Surprising: state gas taxes appear to have very little effect on either driving habits or fuel consumption. More precisely, there’s no correlation between a state’s gasoline tax and the amount of fuel its residents use or the amount of driving they do.
Don’t believe me? Feast your eyes on these babies:
Those are big, fat, completely uncorrelated blobs. What you’re seeing is all 50 states plus D.C. plotted to show a relationship between state gas tax rates and per capita fuel consumption (in the first chart) and per capita miles driven (in the second chart). There is essentially no relationship whatsoever.
Maybe this shouldn’t be surprising. There’s a very good reason why gas taxes don’t appear to reduce consumption: the tax revenues are expressly dedicated to boosting consumption. In fact, in most states, gas taxes are set aside especially for building and maintaining roads. So state gas taxes are sort of like tobacco taxes … if the tobacco revenue were funneled into advertising cigarettes.
And for another thing, state gas taxes are pretty small.
They’re small enough, anyway, that they don’t make a huge difference in the price at the pump. Even though there’s a pretty large difference between state tax rates — from 7.5 cents per gallon in Georgia to 36 cents per gallon in Washington — they only account for a small fraction of the consumer price. For a typical state, with tax rate in the neighborhood of 21 cents per gallon, state gas taxes would account for only about 10 percent of the purchase price — and maybe as little as 5 or 6 percent during the recent gas price runup in 2008. So even if price matters (and it does), state taxes aren’t big enough to make a large difference.
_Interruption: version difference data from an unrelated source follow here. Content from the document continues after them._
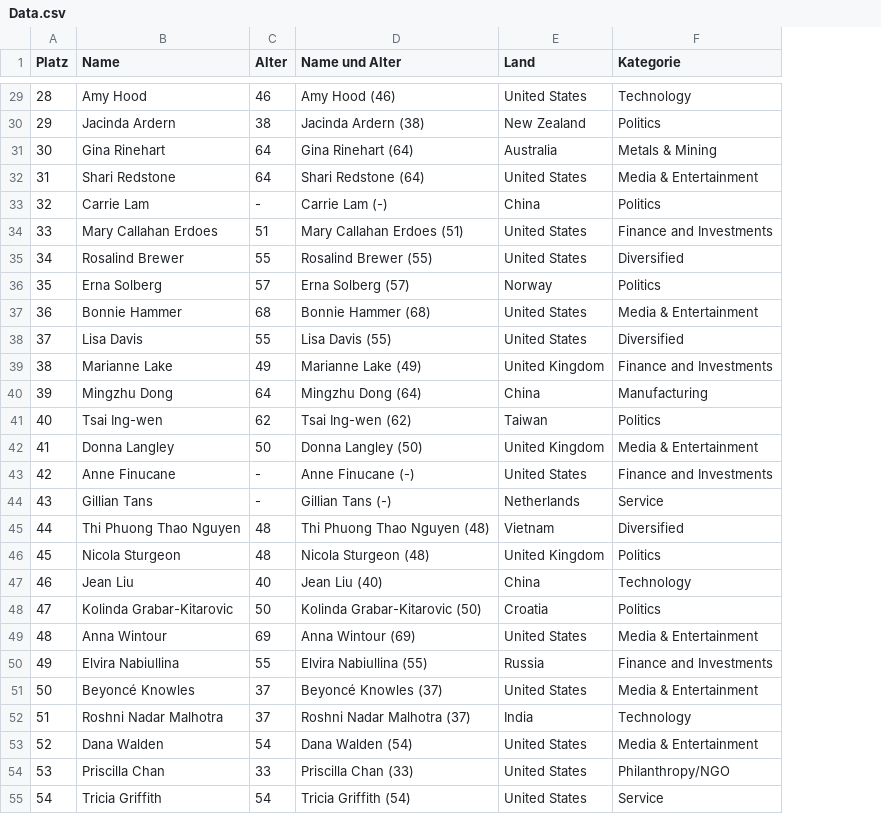
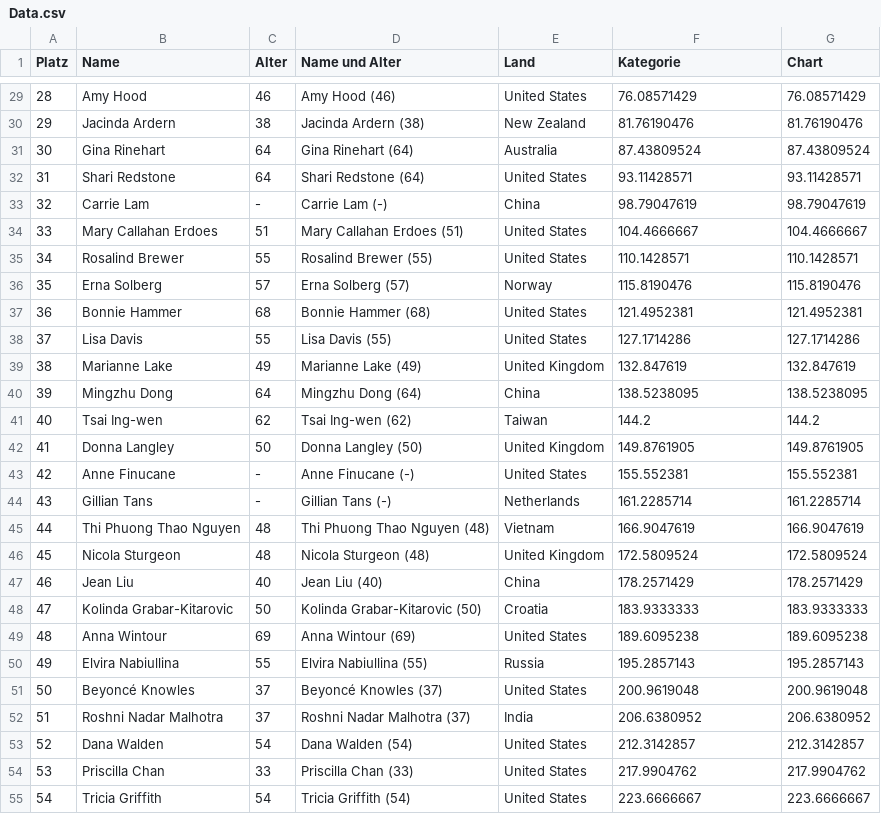
Before and after one commit to randlos/Flourish_Interactive-Table, a CSV file: data/Data.csv, drawn as a sheet; only a part is shown, gaps mark what is left out; the diff covers the shown part only; the diff names each change by its address in the sheet, - before the commit and + after, or states it on an @@ line.

```diff
--- a/data/Data.csv
+++ b/data/Data.csv
+column G (Chart), rows 29-55: 76.08571429 | 81.76190476 | 87.43809524 | 93.11428571 | 98.79047619 | 104.4666667 | 110.1428571 | 115.8190476 | 121.4952381 | 127.1714286 | 132.847619 | 138.5238095 | 144.2 | 149.8761905 | 155.552381 | 161.2285714 | 166.9047619 | 172.5809524 | 178.2571429 | 183.9333333 | 189.6095238 | 195.2857143 | 200.9619048 | 206.6380952 | 212.3142857 | 217.9904762 | 223.6666667
-F29 (Kategorie): Technology
+F29 (Kategorie): 76.08571429
-F30 (Kategorie): Politics
+F30 (Kategorie): 81.76190476
-F31 (Kategorie): Metals & Mining
+F31 (Kategorie): 87.43809524
-F32 (Kategorie): Media & Entertainment
+F32 (Kategorie): 93.11428571
-F33 (Kategorie): Politics
+F33 (Kategorie): 98.79047619
-F34 (Kategorie): Finance and Investments
+F34 (Kategorie): 104.4666667
-F35 (Kategorie): Diversified
+F35 (Kategorie): 110.1428571
-F36 (Kategorie): Politics
+F36 (Kategorie): 115.8190476
-F37 (Kategorie): Media & Entertainment
+F37 (Kategorie): 121.4952381
-F38 (Kategorie): Diversified
+F38 (Kategorie): 127.1714286
-F39 (Kategorie): Finance and Investments
+F39 (Kategorie): 132.847619
-F40 (Kategorie): Manufacturing
+F40 (Kategorie): 138.5238095
-F41 (Kategorie): Politics
+F41 (Kategorie): 144.2
-F42 (Kategorie): Media & Entertainment
+F42 (Kategorie): 149.8761905
-F43 (Kategorie): Finance and Investments
+F43 (Kategorie): 155.552381
-F44 (Kategorie): Service
+F44 (Kategorie): 161.2285714
-F45 (Kategorie): Diversified
+F45 (Kategorie): 166.9047619
-F46 (Kategorie): Politics
+F46 (Kategorie): 172.5809524
-F47 (Kategorie): Technology
+F47 (Kategorie): 178.2571429
-F48 (Kategorie): Politics
+F48 (Kategorie): 183.9333333
-F49 (Kategorie): Media & Entertainment
+F49 (Kategorie): 189.6095238
-F50 (Kategorie): Finance and Investments
+F50 (Kategorie): 195.2857143
-F51 (Kategorie): Media & Entertainment
+F51 (Kategorie): 200.9619048
-F52 (Kategorie): Technology
+F52 (Kategorie): 206.6380952
-F53 (Kategorie): Media & Entertainment
+F53 (Kategorie): 212.3142857
-F54 (Kategorie): Philanthropy/NGO
+F54 (Kategorie): 217.9904762
-F55 (Kategorie): Service
+F55 (Kategorie): 223.6666667
```
Also changed, not shown: 73 edited cells elsewhere in this file, 5 other files.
In fairness, there may be dozens of other factors that also work to obscure the relationships between tax rates and behavior, such as the relative wealth of states, disparate levels of urbanization, differences in physical geography, and so on.
There are a couple of lessons here. First, a general one: if you want to use taxes to reduce consumption, you probably shouldn’t spend the revenue to promote consumption. (This isn’t a knock against state gas taxes; they weren’t designed to depress gas use, but to to fund infrastructure.) So a carbon tax would still work to reduce carbon emissions as long as the proceeds weren’t used to generate more carbon.
The second lesson is a two-parter. States like Oregon that are considering switching from a fuel tax to a mileage tax should consider the following. Number one, reducing the state gas tax may not make much difference to fuel use. And number two, taxing mileage may not do much of anything to reduce driving. That’s because Oregon’s proposed mileage tax would be much like existing gas taxes: it would be designed to support more driving.
Notes: Fuel consumption and driving figures come from the US Federal Highway Administration’s most recent data here and here. Per capita rates are calculated using 2007 population data from the US Census Bureau, here.